Gather all lines with "Project" from the records.

── Provided records

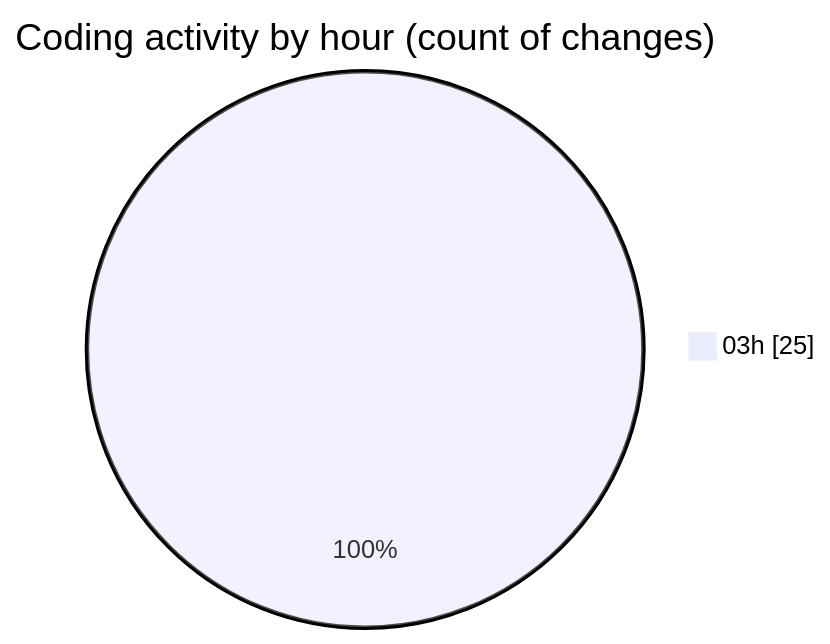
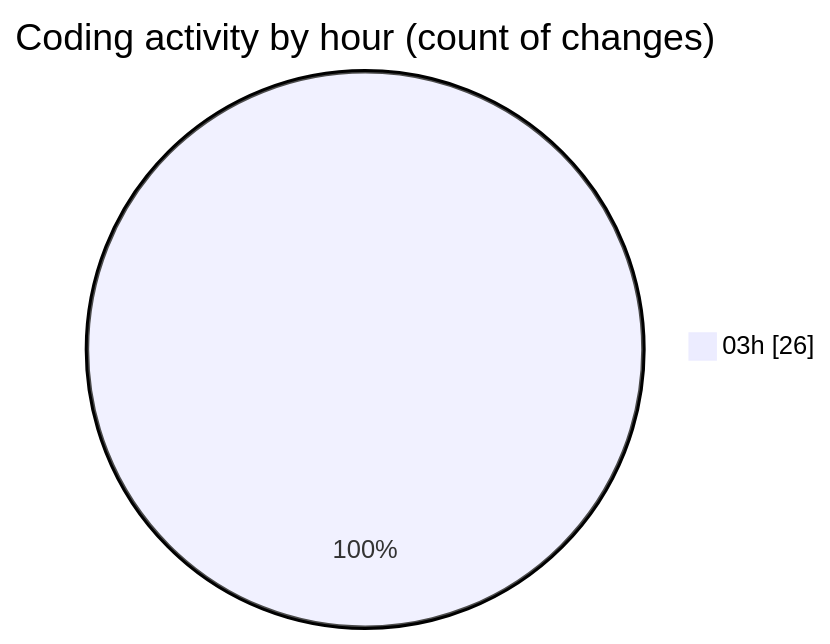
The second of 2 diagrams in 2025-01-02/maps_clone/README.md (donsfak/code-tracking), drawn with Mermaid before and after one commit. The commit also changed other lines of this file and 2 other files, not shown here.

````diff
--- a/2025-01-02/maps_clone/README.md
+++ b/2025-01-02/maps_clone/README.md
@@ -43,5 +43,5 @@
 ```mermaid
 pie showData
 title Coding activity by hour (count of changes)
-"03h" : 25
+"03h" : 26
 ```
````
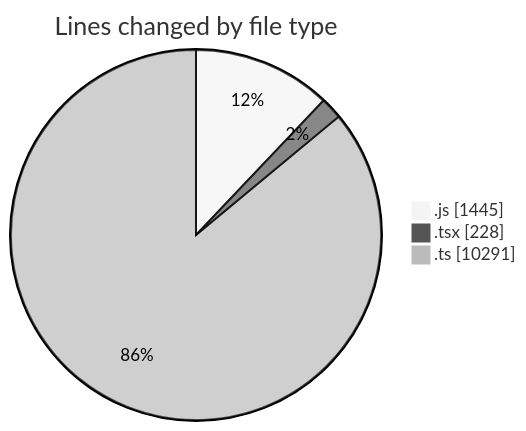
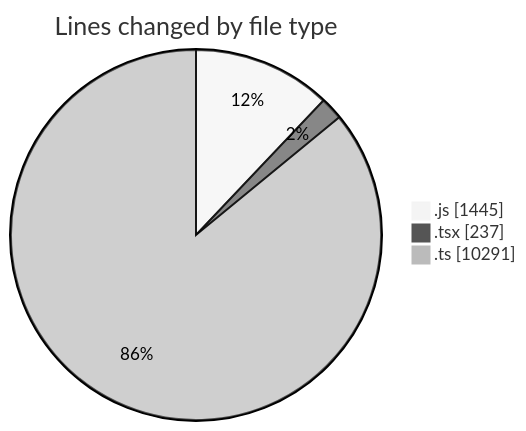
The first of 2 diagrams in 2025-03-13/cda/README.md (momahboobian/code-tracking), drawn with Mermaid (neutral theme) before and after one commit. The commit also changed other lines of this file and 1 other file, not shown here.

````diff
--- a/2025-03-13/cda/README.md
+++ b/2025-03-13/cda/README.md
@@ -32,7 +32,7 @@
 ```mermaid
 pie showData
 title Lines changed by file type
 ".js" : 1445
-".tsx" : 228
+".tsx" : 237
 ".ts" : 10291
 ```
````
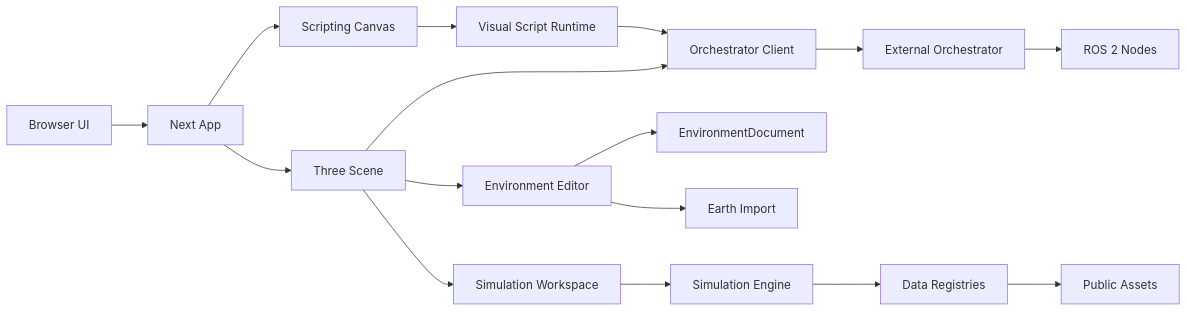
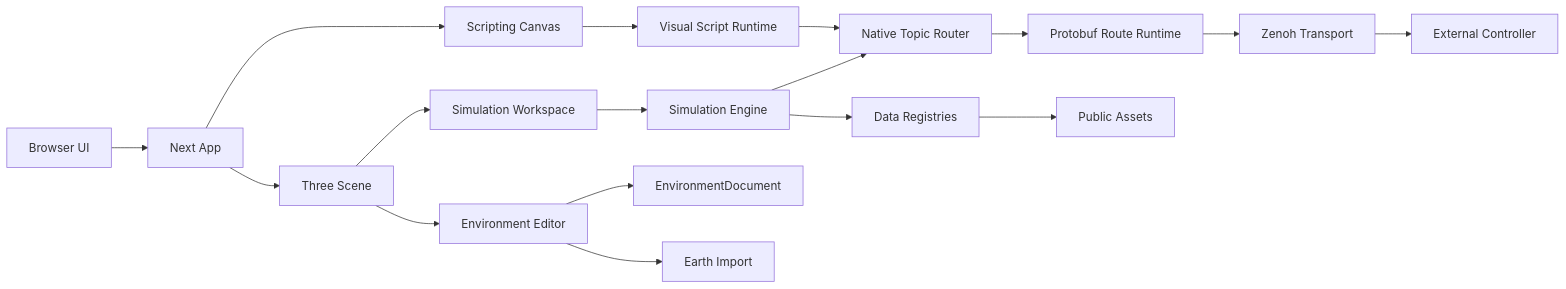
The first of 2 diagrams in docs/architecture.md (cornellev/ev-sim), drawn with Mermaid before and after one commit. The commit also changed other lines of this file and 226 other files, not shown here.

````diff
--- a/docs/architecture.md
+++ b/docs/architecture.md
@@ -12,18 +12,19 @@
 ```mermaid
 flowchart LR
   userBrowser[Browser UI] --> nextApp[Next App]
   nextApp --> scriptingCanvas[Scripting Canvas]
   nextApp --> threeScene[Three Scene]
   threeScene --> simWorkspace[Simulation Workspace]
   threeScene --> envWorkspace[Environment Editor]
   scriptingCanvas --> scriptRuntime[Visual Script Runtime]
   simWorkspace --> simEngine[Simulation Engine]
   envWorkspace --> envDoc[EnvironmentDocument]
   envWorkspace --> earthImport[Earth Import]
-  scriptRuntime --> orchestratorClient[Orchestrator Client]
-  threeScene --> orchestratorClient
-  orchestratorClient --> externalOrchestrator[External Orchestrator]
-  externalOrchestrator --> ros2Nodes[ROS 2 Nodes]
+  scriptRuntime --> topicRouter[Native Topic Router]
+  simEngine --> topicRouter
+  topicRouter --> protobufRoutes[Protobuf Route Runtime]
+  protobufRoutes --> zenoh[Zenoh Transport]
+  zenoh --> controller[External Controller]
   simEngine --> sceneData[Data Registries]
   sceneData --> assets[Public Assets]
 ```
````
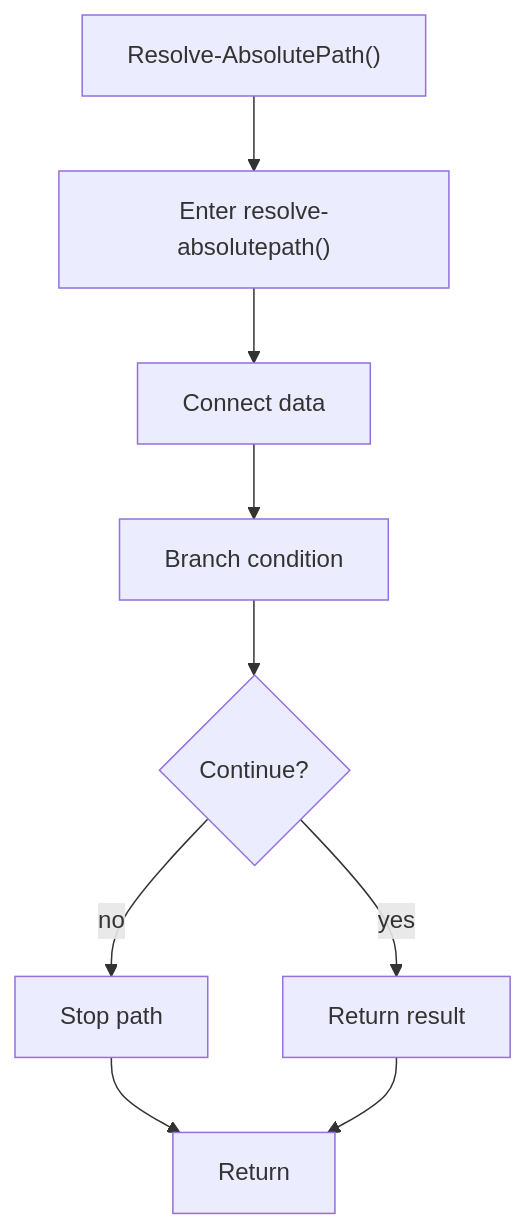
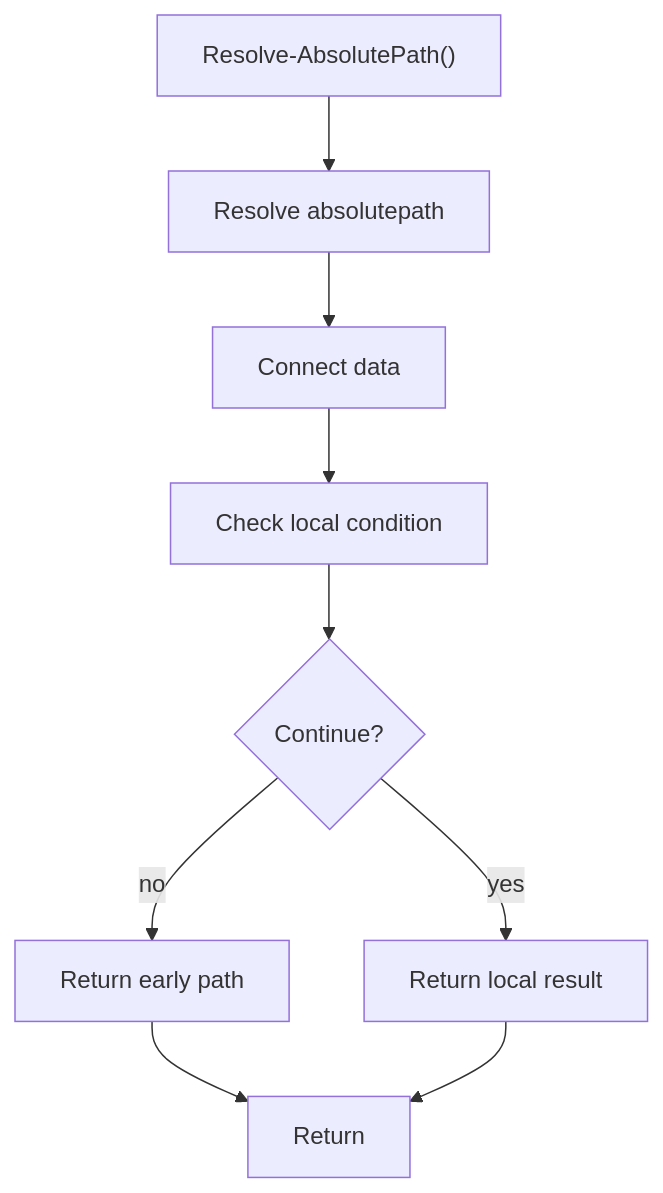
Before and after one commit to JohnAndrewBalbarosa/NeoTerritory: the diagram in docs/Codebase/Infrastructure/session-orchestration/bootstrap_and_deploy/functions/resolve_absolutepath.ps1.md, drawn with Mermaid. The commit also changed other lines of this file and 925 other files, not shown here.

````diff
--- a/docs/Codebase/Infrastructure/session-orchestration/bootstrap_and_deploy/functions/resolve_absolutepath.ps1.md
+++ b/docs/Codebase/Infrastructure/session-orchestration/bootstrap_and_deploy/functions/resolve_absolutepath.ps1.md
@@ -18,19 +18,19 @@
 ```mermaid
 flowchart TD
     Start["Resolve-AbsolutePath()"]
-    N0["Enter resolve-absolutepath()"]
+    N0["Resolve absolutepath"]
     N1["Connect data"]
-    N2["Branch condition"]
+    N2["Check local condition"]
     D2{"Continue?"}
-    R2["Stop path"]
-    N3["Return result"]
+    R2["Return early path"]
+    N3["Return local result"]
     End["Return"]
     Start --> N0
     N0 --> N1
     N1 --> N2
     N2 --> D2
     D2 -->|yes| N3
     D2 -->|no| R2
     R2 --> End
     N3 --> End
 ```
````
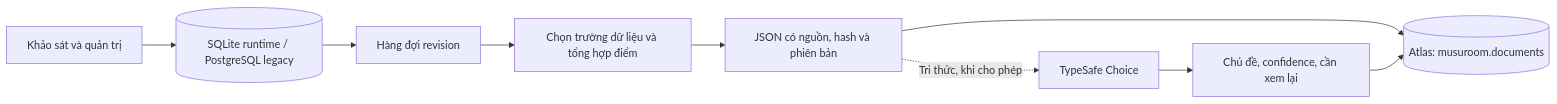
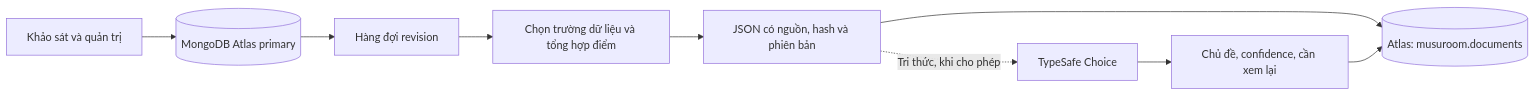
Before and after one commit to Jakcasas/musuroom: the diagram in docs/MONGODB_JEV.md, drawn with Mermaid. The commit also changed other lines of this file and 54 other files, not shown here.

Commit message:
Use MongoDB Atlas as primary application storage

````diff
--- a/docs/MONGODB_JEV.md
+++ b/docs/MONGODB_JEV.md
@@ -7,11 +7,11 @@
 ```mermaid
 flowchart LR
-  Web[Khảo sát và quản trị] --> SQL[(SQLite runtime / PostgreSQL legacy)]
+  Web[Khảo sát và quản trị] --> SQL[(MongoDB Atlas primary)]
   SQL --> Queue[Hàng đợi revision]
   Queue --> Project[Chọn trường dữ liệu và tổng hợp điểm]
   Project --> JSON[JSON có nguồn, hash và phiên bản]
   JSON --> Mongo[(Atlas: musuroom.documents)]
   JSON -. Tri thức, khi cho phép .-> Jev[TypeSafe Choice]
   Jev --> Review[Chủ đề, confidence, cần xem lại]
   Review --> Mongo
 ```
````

────

Result for this task —
   Queue --> Project[Chọn trường dữ liệu và tổng hợp điểm]
   Project --> JSON[JSON có nguồn, hash và phiên bản]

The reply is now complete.